Follow biological anthropologist and ‘bone collector’ Dr. Marina Elliott deep into the ancient underground crevasses that would reveal around 1,500 bone fragments belonging to Homo naledi, a new species in human lineage that has a combination of features not yet found in the fossil record. In the cave system located northwest of Johannesburg, South Africa — where some passages might only be eight inches wide — Elliott and the all-woman Rising Star Expedition team excavated the remains:
The discovery of our new but extinct family member Homo naledi—named after Rising Star Cave, as naledi means “star” in a local South African language—is turning our understanding of our past on its head just a bit. Homo naledi appears to be one of the most primitive known species in the human genus, with a small brain and ape-like features.
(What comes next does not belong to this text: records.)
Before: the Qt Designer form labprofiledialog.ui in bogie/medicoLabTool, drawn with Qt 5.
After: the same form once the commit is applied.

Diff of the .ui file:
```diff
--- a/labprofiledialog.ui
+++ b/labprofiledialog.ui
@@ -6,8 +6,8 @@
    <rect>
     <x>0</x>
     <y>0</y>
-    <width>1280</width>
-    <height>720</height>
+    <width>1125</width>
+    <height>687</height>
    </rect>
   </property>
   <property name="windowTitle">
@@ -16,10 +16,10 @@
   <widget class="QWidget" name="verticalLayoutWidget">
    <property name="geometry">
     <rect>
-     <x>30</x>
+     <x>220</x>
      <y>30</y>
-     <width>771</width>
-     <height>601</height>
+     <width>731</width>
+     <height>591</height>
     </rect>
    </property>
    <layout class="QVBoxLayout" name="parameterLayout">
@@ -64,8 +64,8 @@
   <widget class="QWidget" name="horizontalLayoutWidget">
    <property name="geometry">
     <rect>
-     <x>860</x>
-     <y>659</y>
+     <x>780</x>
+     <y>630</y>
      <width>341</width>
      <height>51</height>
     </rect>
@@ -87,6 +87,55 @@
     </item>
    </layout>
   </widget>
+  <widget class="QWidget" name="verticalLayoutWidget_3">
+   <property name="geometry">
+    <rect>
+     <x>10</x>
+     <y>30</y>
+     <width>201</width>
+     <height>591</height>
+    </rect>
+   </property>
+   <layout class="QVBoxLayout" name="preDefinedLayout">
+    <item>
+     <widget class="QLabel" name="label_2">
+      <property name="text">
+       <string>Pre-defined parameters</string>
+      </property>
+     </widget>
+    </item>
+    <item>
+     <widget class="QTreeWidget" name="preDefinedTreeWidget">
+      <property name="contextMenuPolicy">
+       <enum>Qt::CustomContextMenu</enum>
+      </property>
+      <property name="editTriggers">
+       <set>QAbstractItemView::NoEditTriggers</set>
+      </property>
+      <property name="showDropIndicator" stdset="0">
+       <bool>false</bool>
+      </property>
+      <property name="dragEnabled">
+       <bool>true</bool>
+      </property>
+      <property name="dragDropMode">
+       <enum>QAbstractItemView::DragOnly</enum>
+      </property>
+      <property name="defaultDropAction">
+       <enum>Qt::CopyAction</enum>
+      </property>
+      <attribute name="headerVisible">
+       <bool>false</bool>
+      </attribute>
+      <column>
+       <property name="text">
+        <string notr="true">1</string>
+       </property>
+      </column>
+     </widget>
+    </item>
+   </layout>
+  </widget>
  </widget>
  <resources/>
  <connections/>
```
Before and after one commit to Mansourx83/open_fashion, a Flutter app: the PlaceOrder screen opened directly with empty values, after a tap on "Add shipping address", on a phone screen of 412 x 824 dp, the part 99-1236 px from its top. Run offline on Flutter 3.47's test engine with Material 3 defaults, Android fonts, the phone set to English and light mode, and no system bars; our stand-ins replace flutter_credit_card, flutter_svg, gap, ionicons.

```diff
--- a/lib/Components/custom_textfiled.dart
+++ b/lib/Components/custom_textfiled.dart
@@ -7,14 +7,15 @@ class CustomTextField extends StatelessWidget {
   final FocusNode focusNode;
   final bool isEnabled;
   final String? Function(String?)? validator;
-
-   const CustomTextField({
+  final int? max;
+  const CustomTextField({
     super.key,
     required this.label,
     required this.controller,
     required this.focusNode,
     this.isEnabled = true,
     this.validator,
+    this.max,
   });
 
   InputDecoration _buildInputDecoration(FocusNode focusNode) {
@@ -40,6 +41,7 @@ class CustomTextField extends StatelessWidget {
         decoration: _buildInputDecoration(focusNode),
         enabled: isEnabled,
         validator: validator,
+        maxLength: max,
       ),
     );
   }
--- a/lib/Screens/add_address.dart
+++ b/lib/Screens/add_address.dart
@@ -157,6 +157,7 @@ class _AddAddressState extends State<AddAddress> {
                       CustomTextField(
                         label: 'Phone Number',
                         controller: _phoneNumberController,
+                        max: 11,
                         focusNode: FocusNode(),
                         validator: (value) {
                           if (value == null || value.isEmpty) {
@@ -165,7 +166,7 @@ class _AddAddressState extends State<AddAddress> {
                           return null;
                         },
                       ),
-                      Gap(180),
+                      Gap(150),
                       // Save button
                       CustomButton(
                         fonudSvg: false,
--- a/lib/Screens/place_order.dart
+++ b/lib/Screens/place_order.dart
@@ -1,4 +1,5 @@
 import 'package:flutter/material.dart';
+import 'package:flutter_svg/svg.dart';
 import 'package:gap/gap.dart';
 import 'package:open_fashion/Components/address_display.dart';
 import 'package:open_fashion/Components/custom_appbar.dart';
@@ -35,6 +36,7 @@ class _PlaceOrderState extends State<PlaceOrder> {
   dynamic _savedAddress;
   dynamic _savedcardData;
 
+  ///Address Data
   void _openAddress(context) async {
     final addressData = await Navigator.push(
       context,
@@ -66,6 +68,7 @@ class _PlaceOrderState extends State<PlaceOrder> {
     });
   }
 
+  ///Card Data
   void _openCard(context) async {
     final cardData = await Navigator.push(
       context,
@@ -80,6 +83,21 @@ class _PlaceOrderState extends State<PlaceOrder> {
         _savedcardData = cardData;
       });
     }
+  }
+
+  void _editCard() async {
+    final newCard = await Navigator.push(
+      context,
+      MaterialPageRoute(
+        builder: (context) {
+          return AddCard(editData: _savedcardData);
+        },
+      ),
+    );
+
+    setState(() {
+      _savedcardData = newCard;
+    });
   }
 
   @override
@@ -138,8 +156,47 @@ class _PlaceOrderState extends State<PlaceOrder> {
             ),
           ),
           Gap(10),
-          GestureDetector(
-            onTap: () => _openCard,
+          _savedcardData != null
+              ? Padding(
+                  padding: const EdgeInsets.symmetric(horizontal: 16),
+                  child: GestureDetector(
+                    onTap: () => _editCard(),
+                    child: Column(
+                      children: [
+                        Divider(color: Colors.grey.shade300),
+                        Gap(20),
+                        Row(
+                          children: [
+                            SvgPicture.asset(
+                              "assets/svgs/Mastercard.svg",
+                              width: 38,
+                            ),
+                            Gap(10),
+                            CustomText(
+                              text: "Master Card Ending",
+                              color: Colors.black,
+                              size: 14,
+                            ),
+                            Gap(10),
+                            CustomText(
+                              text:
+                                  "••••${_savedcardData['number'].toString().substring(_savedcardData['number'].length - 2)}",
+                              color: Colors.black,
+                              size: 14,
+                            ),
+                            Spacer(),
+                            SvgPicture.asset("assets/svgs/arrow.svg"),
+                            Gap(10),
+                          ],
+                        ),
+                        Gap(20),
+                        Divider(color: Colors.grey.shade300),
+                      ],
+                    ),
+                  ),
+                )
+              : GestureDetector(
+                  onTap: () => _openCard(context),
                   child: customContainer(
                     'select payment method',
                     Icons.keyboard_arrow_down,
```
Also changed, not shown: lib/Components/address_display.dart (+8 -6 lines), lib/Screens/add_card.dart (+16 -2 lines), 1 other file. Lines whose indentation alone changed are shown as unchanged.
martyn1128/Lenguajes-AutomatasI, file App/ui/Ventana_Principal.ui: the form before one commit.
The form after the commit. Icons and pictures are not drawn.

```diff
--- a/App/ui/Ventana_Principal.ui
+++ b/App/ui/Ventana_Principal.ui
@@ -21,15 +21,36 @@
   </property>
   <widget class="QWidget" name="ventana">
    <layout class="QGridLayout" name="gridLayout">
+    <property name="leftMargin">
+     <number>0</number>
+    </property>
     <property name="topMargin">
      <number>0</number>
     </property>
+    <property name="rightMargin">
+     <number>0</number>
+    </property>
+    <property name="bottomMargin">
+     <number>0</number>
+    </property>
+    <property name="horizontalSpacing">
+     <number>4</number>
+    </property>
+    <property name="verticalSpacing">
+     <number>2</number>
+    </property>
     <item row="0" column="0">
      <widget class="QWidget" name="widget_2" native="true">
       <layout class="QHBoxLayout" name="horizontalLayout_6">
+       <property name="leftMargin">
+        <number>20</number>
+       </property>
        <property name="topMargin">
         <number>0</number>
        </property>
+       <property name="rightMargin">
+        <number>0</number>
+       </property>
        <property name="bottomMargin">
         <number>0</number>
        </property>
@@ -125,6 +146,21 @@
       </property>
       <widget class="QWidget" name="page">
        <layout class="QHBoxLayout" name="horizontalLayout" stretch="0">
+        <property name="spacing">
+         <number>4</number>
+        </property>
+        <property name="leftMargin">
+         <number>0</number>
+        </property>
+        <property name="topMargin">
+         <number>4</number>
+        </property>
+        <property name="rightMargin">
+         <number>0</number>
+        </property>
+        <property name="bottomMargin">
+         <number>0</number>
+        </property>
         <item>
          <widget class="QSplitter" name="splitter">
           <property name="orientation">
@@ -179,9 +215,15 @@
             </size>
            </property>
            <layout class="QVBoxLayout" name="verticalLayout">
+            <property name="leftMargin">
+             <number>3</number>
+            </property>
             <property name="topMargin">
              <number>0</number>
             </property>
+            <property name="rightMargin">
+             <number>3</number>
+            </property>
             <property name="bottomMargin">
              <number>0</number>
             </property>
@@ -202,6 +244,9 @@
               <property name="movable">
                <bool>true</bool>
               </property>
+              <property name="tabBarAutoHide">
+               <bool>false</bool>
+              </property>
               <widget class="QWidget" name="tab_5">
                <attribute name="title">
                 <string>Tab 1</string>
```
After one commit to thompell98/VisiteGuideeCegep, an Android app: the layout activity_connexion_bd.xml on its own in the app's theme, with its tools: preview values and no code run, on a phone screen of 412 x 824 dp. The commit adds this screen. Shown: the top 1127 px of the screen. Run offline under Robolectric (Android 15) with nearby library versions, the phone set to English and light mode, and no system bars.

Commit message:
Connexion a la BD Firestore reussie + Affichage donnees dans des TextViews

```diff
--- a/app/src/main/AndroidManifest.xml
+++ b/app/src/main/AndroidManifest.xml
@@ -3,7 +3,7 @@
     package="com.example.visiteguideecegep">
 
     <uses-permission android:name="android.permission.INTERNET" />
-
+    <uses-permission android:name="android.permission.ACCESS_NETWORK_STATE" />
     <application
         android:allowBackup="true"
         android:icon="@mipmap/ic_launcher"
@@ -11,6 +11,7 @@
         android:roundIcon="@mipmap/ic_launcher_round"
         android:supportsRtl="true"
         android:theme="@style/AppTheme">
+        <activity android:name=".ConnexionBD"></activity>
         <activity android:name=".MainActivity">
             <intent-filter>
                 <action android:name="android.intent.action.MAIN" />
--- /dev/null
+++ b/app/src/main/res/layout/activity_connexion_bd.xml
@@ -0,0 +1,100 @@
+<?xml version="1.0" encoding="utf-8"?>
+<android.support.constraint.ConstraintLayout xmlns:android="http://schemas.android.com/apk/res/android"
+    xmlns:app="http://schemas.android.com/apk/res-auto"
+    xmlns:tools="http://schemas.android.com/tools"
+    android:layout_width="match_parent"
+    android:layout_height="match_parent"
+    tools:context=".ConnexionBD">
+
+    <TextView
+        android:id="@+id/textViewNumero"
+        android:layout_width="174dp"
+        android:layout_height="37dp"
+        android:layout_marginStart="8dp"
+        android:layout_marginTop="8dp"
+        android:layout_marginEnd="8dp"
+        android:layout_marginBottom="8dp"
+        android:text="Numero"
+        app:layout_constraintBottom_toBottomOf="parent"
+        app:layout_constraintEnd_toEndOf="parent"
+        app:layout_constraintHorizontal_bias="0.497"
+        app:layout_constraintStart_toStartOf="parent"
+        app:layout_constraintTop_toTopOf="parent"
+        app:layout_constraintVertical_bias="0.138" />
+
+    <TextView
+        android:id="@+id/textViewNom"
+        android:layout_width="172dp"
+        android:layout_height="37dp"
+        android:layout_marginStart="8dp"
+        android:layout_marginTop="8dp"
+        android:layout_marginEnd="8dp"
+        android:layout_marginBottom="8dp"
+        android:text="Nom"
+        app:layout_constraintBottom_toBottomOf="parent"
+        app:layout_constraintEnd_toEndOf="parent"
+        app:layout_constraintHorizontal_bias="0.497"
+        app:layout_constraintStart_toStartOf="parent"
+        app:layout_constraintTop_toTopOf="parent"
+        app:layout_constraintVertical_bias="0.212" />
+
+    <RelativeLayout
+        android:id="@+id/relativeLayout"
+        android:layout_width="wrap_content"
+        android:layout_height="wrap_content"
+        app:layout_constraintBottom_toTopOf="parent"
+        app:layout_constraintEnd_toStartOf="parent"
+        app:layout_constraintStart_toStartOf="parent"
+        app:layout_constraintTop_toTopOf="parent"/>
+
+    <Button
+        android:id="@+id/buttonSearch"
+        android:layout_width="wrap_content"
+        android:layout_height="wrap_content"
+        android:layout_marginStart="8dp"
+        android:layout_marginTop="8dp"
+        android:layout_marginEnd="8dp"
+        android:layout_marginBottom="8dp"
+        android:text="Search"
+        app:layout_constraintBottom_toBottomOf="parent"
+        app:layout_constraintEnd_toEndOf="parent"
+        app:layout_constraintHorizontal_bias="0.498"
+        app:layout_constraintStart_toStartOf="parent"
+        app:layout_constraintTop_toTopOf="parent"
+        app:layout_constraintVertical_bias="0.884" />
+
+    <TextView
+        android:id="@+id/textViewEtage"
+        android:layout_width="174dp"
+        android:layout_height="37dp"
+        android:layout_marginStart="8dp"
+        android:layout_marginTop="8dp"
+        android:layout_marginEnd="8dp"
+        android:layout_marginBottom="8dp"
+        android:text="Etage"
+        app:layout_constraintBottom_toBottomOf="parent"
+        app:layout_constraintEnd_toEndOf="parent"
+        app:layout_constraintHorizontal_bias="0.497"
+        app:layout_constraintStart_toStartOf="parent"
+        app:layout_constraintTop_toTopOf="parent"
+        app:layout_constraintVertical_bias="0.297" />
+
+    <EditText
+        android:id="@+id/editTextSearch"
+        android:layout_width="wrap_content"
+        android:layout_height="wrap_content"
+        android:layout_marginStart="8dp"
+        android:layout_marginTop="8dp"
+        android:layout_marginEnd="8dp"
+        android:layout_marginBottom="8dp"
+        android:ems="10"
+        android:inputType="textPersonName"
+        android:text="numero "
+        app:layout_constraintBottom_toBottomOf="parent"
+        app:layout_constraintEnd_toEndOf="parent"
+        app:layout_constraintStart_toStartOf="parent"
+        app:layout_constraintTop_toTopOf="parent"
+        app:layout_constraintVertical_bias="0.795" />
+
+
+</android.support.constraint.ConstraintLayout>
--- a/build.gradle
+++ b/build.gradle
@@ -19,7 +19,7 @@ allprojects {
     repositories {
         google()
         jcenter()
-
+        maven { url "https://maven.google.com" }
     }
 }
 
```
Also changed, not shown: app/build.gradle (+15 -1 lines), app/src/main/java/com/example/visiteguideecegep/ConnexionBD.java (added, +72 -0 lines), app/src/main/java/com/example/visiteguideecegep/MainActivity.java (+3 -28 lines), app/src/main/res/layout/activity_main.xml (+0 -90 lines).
But H. naledi also has some more humanlike features that distinguish it from any other known early human ancestors. It has curved fingers good for climbing, feet and legs suited for long-distance walking, and H. naledi may have even engaged in ritualized behavior.
“There’s a lot of books about human origins and human evolution. For a long time, I think we thought we sort of wrapped it up. What Homo naledi has done is kind of forced a whole scale rethink of that. The family tree that we always think about, and have been adding little twigs and branches to along the way, actually may be a lot bushier than we ever really realized. In fact, that whole tree analogy may not be a good analogy at all. A lot of these branches actually rejoined each other and became something else. The relationships of past species and past populations is a lot more complicated than we had originally assumed.
With more remains to discover, Elliott will be leading excavation teams down into the caves well into the future. Read more at National Geographic about the expedition and findings: This Face Changes the Human Story. But How?
See more videos from the dig: Deep in the caves with Homo Naledi & the Rising Star Expedition.